“if we assume that the average American family has $3,800 in the bank, and we assume that only 300,000 of the 5.6 million people who moved had even that much, that’s more than a billion dollars divested from big banks. In the end, it won’t stop them from chugging along, but it proves that a concerted effort to change the status quo can be worth a lot, literally and figuratively.”
My take: There are a few statements here that might not stand up to scrutiny.
1.To say that the number of people that have switched account is 5.6 million and counting, suggests the “movement” is still active. It’s certainly true that people switch banks everyday, but there’s no evidence that the rate of switching is anywhere near the rate it was in the month leading up to BTD.
2. I’m having a little trouble with the claim that it was the Move Your Money campaign that worked. My understanding is that the MYM was started long before Q3 2011. Attributing the success of the late 2011 switches to this campaign seems disingenuous to me.
3. The comment that a billion dollars divested from big banks is “worth a lot, literally and figuratively” doesn’t hold water. As of the end of September 2011, the 5 largest U.S banks — or what the article despicably calls the “predatory” banks — had a little more than $4 trillion in deposits. A billion dollars is 0.03% of that. Let me put that in perspective for you: As a percentage of my annual salary, I spend more than 0.02% when I take my family out for dinner. Even if $10 billion came out of the top 5 banks, we’re still not even talking a quarter of one percent of the deposits they have.
Why is this important?
Because credit unions are deluding themselves, and missing the more important picture.
While they obsess over painting large banks as Doofenshmirtz Evil Incorporated, the $1 billion leaving the big banks pales in comparison to the $30-40 billion leaving the system.
In an Aite Group report that I’ll be publishing next week, I’ll define a segment of consumers I call the Debanked: Mainstream consumers who willingly opt out of the traditional banking system, taking their $30-40 billion with them to alternative financial services providers.
These people aren’t just leaving big banks, they’re leaving all banks and credit unions behind. And these are not disadvantaged, uneducated consumers. They’re highly educated, employed, make decent money, and they’re young.
I don’t have the data to prove it,but I’m betting many of the Debanked aren’t aware of credit unions and the alternative they provide.

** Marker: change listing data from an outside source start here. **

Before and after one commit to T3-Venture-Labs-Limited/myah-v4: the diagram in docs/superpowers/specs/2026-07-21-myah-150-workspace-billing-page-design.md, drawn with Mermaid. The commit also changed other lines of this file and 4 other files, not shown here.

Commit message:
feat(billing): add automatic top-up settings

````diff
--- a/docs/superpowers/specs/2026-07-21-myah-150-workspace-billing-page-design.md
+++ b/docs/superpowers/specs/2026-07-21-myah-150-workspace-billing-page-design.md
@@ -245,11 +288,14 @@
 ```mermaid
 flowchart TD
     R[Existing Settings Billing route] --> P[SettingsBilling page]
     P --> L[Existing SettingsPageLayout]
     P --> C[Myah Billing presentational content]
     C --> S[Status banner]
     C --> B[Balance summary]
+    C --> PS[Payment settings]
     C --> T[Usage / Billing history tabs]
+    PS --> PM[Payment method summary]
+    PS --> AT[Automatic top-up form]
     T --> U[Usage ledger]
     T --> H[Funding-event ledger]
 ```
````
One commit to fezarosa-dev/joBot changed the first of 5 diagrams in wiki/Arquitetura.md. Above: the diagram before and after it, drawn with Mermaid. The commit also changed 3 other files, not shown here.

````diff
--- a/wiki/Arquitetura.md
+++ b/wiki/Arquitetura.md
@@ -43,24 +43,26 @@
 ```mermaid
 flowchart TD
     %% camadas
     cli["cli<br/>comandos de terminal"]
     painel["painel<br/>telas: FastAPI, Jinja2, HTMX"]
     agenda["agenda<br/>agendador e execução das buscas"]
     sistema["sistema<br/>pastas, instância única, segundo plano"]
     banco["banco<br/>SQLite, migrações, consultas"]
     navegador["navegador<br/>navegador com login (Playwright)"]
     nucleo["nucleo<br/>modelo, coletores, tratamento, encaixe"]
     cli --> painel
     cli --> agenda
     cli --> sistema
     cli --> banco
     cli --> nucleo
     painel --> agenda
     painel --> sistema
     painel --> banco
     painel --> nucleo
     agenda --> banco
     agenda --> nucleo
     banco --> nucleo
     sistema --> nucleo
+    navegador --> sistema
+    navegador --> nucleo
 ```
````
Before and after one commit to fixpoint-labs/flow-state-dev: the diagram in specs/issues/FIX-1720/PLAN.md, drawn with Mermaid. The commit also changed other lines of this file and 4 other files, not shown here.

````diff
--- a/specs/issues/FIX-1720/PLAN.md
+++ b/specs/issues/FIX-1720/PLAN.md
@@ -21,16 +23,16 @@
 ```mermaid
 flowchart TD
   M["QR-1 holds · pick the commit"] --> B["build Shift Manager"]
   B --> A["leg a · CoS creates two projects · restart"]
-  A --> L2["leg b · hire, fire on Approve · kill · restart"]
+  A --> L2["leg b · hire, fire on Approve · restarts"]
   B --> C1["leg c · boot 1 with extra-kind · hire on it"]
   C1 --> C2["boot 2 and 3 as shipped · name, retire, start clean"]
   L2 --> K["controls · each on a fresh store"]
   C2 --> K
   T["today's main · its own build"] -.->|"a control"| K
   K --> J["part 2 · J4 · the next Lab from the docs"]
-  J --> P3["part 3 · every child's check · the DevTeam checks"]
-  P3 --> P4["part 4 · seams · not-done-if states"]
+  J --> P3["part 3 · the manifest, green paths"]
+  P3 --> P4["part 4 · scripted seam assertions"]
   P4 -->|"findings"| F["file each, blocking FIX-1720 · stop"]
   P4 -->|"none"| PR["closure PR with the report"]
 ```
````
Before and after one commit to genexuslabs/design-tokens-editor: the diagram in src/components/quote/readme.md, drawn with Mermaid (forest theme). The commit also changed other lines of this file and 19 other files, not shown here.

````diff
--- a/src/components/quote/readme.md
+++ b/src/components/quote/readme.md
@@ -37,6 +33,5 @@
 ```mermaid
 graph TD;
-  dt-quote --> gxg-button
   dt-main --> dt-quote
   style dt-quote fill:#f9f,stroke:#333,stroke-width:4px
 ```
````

CU professionals can go on patting themselves on their backs for a supposed “job well done” regarding Bank Transfer Day (even though most credit unions didn’t actually do anything), but it’s all quantipulation as far as I’m concerned.